Exercise description: Write out each record exactly as given, but do not include the pictures.

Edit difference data
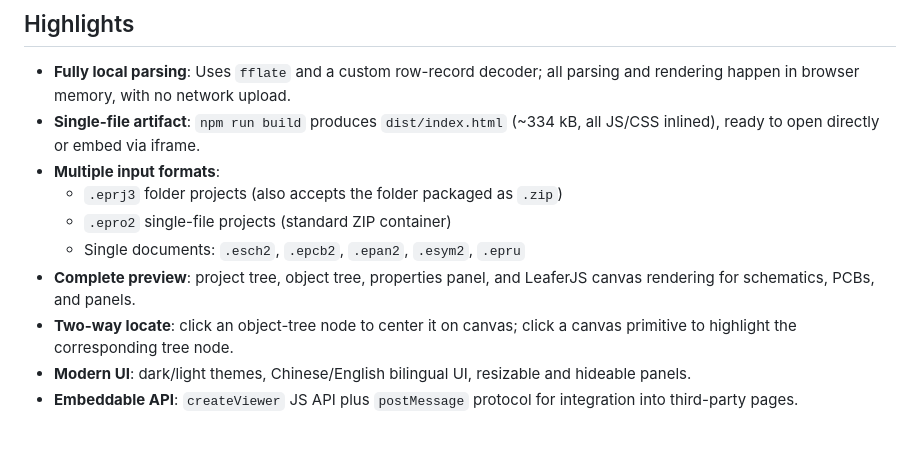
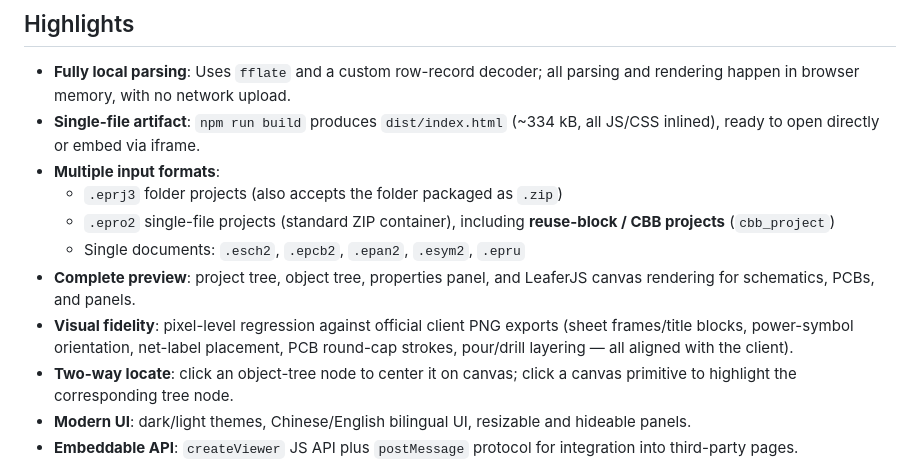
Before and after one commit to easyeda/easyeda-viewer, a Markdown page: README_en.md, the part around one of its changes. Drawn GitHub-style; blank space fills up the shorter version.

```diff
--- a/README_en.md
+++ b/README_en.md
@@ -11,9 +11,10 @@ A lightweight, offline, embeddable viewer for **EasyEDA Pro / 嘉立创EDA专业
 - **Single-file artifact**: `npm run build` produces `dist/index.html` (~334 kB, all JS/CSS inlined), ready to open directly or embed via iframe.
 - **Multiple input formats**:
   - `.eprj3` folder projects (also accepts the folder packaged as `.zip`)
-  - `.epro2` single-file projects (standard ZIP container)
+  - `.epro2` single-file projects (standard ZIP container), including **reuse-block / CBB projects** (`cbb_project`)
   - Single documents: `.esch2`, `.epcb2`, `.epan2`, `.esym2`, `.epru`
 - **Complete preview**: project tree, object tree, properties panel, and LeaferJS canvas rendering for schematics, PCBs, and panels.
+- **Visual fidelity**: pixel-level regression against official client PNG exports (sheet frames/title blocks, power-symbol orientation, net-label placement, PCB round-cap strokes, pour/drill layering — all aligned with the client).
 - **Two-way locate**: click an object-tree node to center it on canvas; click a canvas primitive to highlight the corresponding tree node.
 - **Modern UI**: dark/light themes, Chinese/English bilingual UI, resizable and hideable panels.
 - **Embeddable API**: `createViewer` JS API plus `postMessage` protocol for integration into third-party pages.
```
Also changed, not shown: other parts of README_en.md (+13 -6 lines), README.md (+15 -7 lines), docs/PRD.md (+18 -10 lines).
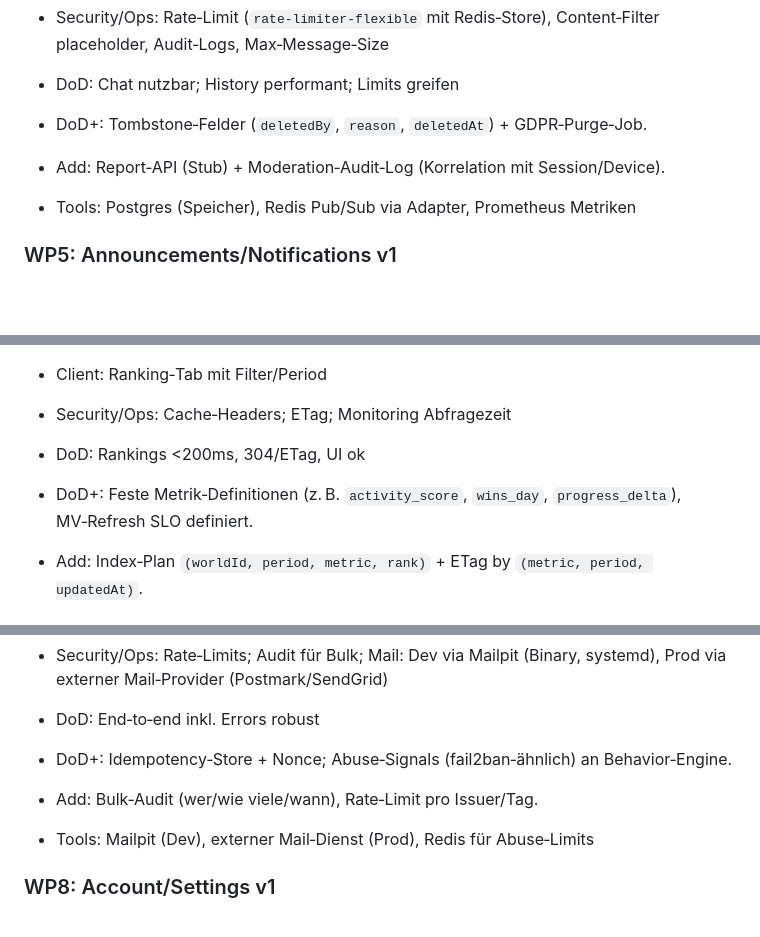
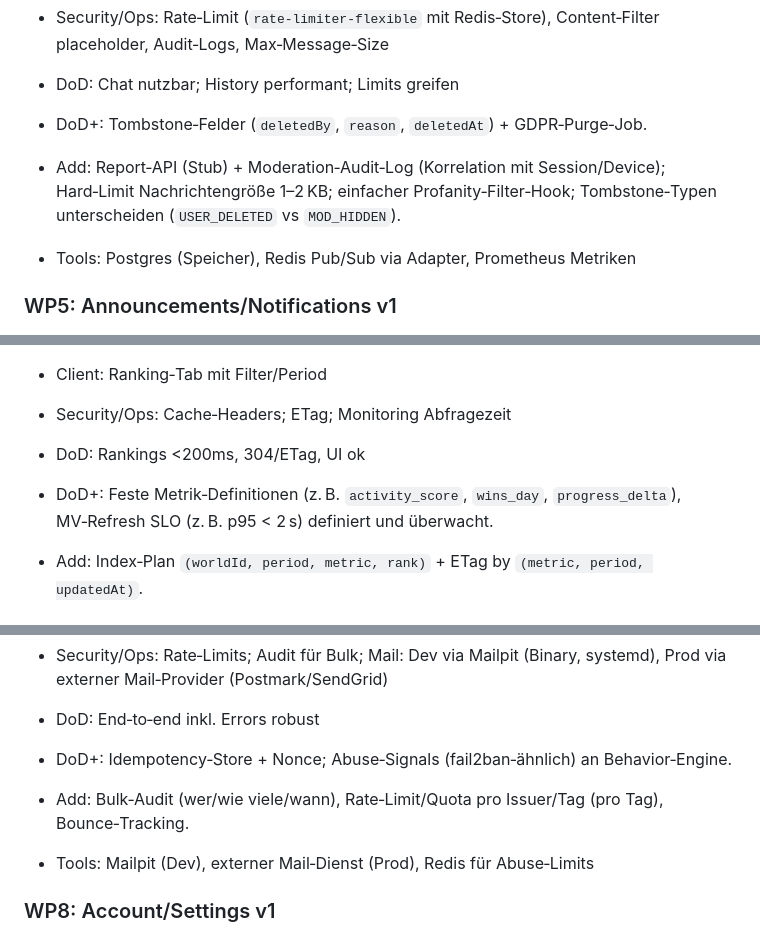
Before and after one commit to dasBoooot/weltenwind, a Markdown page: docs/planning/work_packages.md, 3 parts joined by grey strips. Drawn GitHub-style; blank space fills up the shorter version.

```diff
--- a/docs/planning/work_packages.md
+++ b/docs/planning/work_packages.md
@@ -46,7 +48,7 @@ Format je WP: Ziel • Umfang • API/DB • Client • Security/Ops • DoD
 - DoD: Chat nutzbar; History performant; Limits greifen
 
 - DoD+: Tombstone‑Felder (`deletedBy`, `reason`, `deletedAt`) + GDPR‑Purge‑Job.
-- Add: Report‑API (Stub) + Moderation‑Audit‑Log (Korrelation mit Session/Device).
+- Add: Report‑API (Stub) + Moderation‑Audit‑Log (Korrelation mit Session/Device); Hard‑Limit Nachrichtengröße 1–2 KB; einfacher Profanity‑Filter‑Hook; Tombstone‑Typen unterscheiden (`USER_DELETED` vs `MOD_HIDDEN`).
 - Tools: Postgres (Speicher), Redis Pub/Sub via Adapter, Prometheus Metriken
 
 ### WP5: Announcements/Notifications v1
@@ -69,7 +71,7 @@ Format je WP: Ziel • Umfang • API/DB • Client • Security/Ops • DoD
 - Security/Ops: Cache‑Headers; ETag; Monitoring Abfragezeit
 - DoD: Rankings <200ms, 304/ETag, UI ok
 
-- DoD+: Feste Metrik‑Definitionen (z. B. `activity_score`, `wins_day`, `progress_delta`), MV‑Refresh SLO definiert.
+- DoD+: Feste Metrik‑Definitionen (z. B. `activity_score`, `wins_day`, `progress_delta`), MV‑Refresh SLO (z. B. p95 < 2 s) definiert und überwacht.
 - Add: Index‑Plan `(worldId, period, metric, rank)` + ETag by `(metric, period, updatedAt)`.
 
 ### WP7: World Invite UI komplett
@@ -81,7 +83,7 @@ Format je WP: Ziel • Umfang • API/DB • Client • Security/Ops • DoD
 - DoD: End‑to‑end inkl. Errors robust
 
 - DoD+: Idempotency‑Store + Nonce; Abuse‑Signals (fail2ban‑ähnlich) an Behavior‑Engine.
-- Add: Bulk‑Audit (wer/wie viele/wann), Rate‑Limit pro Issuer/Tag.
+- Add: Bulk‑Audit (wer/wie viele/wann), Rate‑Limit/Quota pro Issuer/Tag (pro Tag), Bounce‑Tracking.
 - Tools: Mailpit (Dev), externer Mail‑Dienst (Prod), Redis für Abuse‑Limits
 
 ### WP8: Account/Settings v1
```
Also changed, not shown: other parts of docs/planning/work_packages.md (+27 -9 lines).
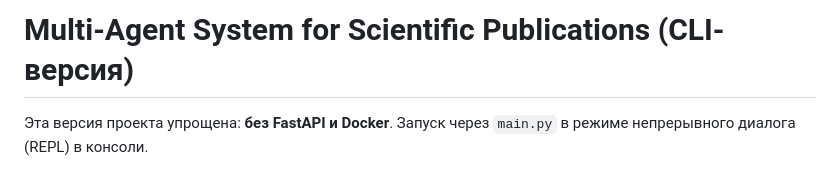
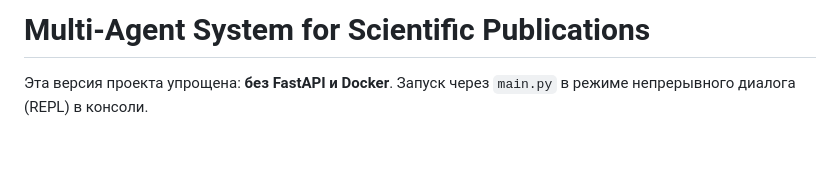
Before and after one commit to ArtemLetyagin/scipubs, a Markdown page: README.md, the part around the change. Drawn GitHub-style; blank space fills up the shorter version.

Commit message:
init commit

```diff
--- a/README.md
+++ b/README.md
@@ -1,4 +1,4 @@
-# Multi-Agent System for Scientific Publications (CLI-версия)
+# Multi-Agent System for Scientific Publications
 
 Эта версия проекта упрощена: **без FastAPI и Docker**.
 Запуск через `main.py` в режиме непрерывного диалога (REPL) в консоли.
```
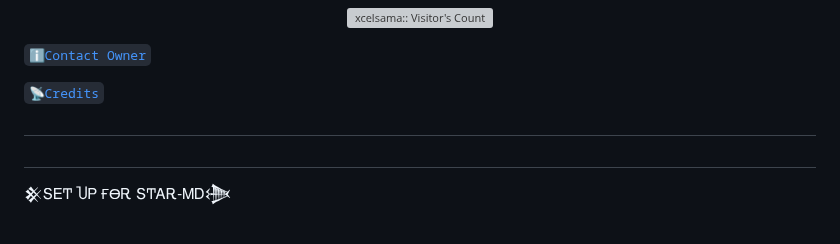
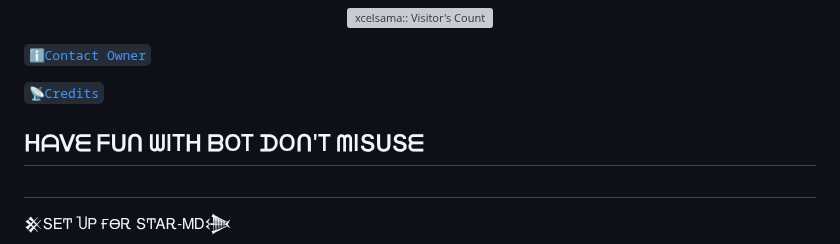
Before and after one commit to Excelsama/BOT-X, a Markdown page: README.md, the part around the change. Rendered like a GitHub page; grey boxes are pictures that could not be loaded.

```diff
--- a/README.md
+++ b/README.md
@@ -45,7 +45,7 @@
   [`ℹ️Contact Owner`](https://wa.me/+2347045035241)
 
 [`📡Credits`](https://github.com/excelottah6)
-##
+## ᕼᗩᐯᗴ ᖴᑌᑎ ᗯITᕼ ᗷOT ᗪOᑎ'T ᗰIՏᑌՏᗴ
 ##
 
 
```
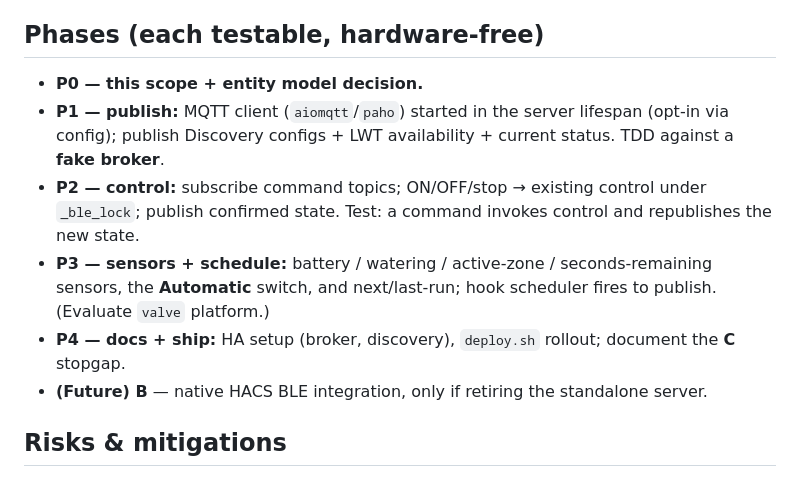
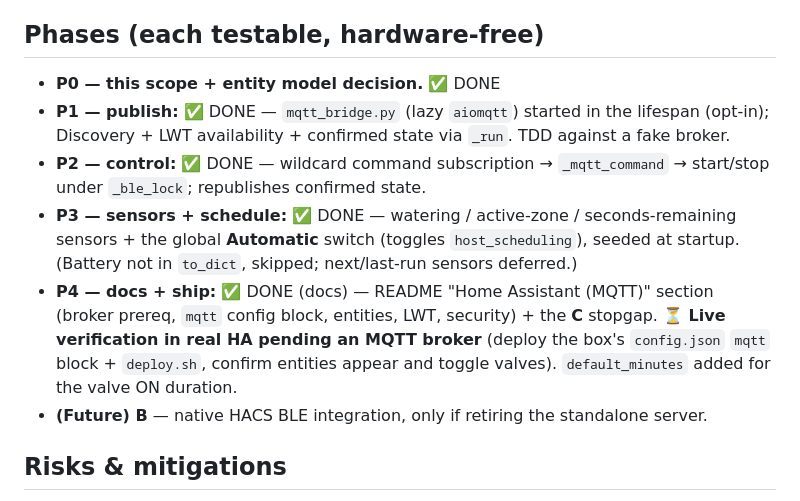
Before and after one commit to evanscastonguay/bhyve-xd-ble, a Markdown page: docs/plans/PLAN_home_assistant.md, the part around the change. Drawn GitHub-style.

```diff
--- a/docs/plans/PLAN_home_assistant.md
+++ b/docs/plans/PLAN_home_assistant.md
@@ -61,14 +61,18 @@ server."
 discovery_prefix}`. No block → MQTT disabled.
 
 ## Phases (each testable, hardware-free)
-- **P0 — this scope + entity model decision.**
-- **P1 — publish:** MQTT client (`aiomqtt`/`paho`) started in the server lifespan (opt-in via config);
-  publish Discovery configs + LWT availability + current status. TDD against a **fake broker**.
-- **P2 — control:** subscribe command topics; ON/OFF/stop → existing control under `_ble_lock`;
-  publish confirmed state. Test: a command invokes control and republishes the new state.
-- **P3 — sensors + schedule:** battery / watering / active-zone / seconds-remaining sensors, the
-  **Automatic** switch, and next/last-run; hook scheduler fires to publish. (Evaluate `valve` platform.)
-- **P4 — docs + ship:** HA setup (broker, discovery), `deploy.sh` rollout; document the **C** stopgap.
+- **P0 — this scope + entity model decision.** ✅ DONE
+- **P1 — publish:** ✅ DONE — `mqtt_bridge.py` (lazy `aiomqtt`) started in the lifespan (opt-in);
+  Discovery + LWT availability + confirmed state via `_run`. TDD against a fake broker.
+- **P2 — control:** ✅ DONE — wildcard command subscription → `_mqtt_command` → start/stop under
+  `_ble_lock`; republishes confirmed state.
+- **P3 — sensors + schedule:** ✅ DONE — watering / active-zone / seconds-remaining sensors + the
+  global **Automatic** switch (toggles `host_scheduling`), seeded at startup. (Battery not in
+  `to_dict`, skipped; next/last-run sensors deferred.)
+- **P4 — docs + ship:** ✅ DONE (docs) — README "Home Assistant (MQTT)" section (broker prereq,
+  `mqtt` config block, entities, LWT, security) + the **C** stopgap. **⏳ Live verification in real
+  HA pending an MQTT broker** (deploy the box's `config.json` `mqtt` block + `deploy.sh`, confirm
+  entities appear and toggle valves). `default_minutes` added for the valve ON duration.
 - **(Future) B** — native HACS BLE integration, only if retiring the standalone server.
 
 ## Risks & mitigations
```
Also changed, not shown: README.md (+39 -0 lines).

Response to the task:
Before and after one commit to easyeda/easyeda-viewer, a Markdown page: README_en.md, the part around one of its changes. Drawn GitHub-style; blank space fills up the shorter version.

```diff
--- a/README_en.md
+++ b/README_en.md
@@ -11,9 +11,10 @@ A lightweight, offline, embeddable viewer for **EasyEDA Pro / 嘉立创EDA专业
 - **Single-file artifact**: `npm run build` produces `dist/index.html` (~334 kB, all JS/CSS inlined), ready to open directly or embed via iframe.
 - **Multiple input formats**:
   - `.eprj3` folder projects (also accepts the folder packaged as `.zip`)
-  - `.epro2` single-file projects (standard ZIP container)
+  - `.epro2` single-file projects (standard ZIP container), including **reuse-block / CBB projects** (`cbb_project`)
   - Single documents: `.esch2`, `.epcb2`, `.epan2`, `.esym2`, `.epru`
 - **Complete preview**: project tree, object tree, properties panel, and LeaferJS canvas rendering for schematics, PCBs, and panels.
+- **Visual fidelity**: pixel-level regression against official client PNG exports (sheet frames/title blocks, power-symbol orientation, net-label placement, PCB round-cap strokes, pour/drill layering — all aligned with the client).
 - **Two-way locate**: click an object-tree node to center it on canvas; click a canvas primitive to highlight the corresponding tree node.
 - **Modern UI**: dark/light themes, Chinese/English bilingual UI, resizable and hideable panels.
 - **Embeddable API**: `createViewer` JS API plus `postMessage` protocol for integration into third-party pages.
```
Also changed, not shown: other parts of README_en.md (+13 -6 lines), README.md (+15 -7 lines), docs/PRD.md (+18 -10 lines).
Before and after one commit to dasBoooot/weltenwind, a Markdown page: docs/planning/work_packages.md, 3 parts joined by grey strips. Drawn GitHub-style; blank space fills up the shorter version.

```diff
--- a/docs/planning/work_packages.md
+++ b/docs/planning/work_packages.md
@@ -46,7 +48,7 @@ Format je WP: Ziel • Umfang • API/DB • Client • Security/Ops • DoD
 - DoD: Chat nutzbar; History performant; Limits greifen
 
 - DoD+: Tombstone‑Felder (`deletedBy`, `reason`, `deletedAt`) + GDPR‑Purge‑Job.
-- Add: Report‑API (Stub) + Moderation‑Audit‑Log (Korrelation mit Session/Device).
+- Add: Report‑API (Stub) + Moderation‑Audit‑Log (Korrelation mit Session/Device); Hard‑Limit Nachrichtengröße 1–2 KB; einfacher Profanity‑Filter‑Hook; Tombstone‑Typen unterscheiden (`USER_DELETED` vs `MOD_HIDDEN`).
 - Tools: Postgres (Speicher), Redis Pub/Sub via Adapter, Prometheus Metriken
 
 ### WP5: Announcements/Notifications v1
@@ -69,7 +71,7 @@ Format je WP: Ziel • Umfang • API/DB • Client • Security/Ops • DoD
 - Security/Ops: Cache‑Headers; ETag; Monitoring Abfragezeit
 - DoD: Rankings <200ms, 304/ETag, UI ok
 
-- DoD+: Feste Metrik‑Definitionen (z. B. `activity_score`, `wins_day`, `progress_delta`), MV‑Refresh SLO definiert.
+- DoD+: Feste Metrik‑Definitionen (z. B. `activity_score`, `wins_day`, `progress_delta`), MV‑Refresh SLO (z. B. p95 < 2 s) definiert und überwacht.
 - Add: Index‑Plan `(worldId, period, metric, rank)` + ETag by `(metric, period, updatedAt)`.
 
 ### WP7: World Invite UI komplett
@@ -81,7 +83,7 @@ Format je WP: Ziel • Umfang • API/DB • Client • Security/Ops • DoD
 - DoD: End‑to‑end inkl. Errors robust
 
 - DoD+: Idempotency‑Store + Nonce; Abuse‑Signals (fail2ban‑ähnlich) an Behavior‑Engine.
-- Add: Bulk‑Audit (wer/wie viele/wann), Rate‑Limit pro Issuer/Tag.
+- Add: Bulk‑Audit (wer/wie viele/wann), Rate‑Limit/Quota pro Issuer/Tag (pro Tag), Bounce‑Tracking.
 - Tools: Mailpit (Dev), externer Mail‑Dienst (Prod), Redis für Abuse‑Limits
 
 ### WP8: Account/Settings v1
```
Also changed, not shown: other parts of docs/planning/work_packages.md (+27 -9 lines).
Before and after one commit to ArtemLetyagin/scipubs, a Markdown page: README.md, the part around the change. Drawn GitHub-style; blank space fills up the shorter version.

Commit message:
init commit

```diff
--- a/README.md
+++ b/README.md
@@ -1,4 +1,4 @@
-# Multi-Agent System for Scientific Publications (CLI-версия)
+# Multi-Agent System for Scientific Publications
 
 Эта версия проекта упрощена: **без FastAPI и Docker**.
 Запуск через `main.py` в режиме непрерывного диалога (REPL) в консоли.
```
Before and after one commit to Excelsama/BOT-X, a Markdown page: README.md, the part around the change. Rendered like a GitHub page; grey boxes are pictures that could not be loaded.

```diff
--- a/README.md
+++ b/README.md
@@ -45,7 +45,7 @@
   [`ℹ️Contact Owner`](https://wa.me/+2347045035241)
 
 [`📡Credits`](https://github.com/excelottah6)
-##
+## ᕼᗩᐯᗴ ᖴᑌᑎ ᗯITᕼ ᗷOT ᗪOᑎ'T ᗰIՏᑌՏᗴ
 ##
 
 
```
Before and after one commit to evanscastonguay/bhyve-xd-ble, a Markdown page: docs/plans/PLAN_home_assistant.md, the part around the change. Drawn GitHub-style.

```diff
--- a/docs/plans/PLAN_home_assistant.md
+++ b/docs/plans/PLAN_home_assistant.md
@@ -61,14 +61,18 @@ server."
 discovery_prefix}`. No block → MQTT disabled.
 
 ## Phases (each testable, hardware-free)
-- **P0 — this scope + entity model decision.**
-- **P1 — publish:** MQTT client (`aiomqtt`/`paho`) started in the server lifespan (opt-in via config);
-  publish Discovery configs + LWT availability + current status. TDD against a **fake broker**.
-- **P2 — control:** subscribe command topics; ON/OFF/stop → existing control under `_ble_lock`;
-  publish confirmed state. Test: a command invokes control and republishes the new state.
-- **P3 — sensors + schedule:** battery / watering / active-zone / seconds-remaining sensors, the
-  **Automatic** switch, and next/last-run; hook scheduler fires to publish. (Evaluate `valve` platform.)
-- **P4 — docs + ship:** HA setup (broker, discovery), `deploy.sh` rollout; document the **C** stopgap.
+- **P0 — this scope + entity model decision.** ✅ DONE
+- **P1 — publish:** ✅ DONE — `mqtt_bridge.py` (lazy `aiomqtt`) started in the lifespan (opt-in);
+  Discovery + LWT availability + confirmed state via `_run`. TDD against a fake broker.
+- **P2 — control:** ✅ DONE — wildcard command subscription → `_mqtt_command` → start/stop under
+  `_ble_lock`; republishes confirmed state.
+- **P3 — sensors + schedule:** ✅ DONE — watering / active-zone / seconds-remaining sensors + the
+  global **Automatic** switch (toggles `host_scheduling`), seeded at startup. (Battery not in
+  `to_dict`, skipped; next/last-run sensors deferred.)
+- **P4 — docs + ship:** ✅ DONE (docs) — README "Home Assistant (MQTT)" section (broker prereq,
+  `mqtt` config block, entities, LWT, security) + the **C** stopgap. **⏳ Live verification in real
+  HA pending an MQTT broker** (deploy the box's `config.json` `mqtt` block + `deploy.sh`, confirm
+  entities appear and toggle valves). `default_minutes` added for the valve ON duration.
 - **(Future) B** — native HACS BLE integration, only if retiring the standalone server.
 
 ## Risks & mitigations
```
Also changed, not shown: README.md (+39 -0 lines).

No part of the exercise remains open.